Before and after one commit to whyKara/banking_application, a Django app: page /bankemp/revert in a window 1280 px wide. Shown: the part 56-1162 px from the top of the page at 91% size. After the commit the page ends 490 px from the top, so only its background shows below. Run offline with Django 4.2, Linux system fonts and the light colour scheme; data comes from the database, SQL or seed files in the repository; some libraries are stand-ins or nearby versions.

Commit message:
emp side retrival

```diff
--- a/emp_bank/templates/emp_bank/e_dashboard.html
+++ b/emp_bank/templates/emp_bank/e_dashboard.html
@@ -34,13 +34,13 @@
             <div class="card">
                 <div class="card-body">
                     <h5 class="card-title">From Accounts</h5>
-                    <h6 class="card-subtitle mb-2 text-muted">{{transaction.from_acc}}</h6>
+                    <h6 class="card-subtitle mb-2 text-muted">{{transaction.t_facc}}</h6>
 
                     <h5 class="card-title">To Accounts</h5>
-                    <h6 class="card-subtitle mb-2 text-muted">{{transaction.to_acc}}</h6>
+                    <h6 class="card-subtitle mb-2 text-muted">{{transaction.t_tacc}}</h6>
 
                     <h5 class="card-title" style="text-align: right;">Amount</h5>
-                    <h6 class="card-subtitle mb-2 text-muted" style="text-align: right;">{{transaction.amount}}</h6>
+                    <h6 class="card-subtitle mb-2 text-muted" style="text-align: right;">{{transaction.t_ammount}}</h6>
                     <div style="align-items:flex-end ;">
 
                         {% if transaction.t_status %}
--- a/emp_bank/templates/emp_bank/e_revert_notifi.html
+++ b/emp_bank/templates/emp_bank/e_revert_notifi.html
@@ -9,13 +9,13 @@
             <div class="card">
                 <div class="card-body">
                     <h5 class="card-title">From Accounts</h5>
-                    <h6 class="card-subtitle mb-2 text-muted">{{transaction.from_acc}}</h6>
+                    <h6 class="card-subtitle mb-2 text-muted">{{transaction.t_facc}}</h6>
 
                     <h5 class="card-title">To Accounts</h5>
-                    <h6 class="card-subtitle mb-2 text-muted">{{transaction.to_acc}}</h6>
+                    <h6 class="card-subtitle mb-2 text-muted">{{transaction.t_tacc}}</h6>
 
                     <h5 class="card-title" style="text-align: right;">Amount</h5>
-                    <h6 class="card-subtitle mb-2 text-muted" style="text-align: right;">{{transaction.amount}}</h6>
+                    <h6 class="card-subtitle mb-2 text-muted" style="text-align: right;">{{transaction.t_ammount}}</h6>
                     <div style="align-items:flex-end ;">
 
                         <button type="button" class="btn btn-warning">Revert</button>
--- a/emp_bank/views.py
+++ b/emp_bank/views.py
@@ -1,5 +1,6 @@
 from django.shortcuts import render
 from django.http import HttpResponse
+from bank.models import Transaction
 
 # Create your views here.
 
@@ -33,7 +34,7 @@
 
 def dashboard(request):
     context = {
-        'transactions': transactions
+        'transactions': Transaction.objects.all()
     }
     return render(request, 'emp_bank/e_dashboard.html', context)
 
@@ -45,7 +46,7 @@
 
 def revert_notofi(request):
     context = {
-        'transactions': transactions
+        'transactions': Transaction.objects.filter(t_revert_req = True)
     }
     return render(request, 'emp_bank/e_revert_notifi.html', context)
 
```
——————
» **WHAT TO DO**
Search the entries for the string "html" and return each line where it turns up.

» **EXERCISE RESULT**
--- a/emp_bank/templates/emp_bank/e_dashboard.html
+++ b/emp_bank/templates/emp_bank/e_dashboard.html
--- a/emp_bank/templates/emp_bank/e_revert_notifi.html
+++ b/emp_bank/templates/emp_bank/e_revert_notifi.html
     return render(request, 'emp_bank/e_dashboard.html', context)
     return render(request, 'emp_bank/e_revert_notifi.html', context)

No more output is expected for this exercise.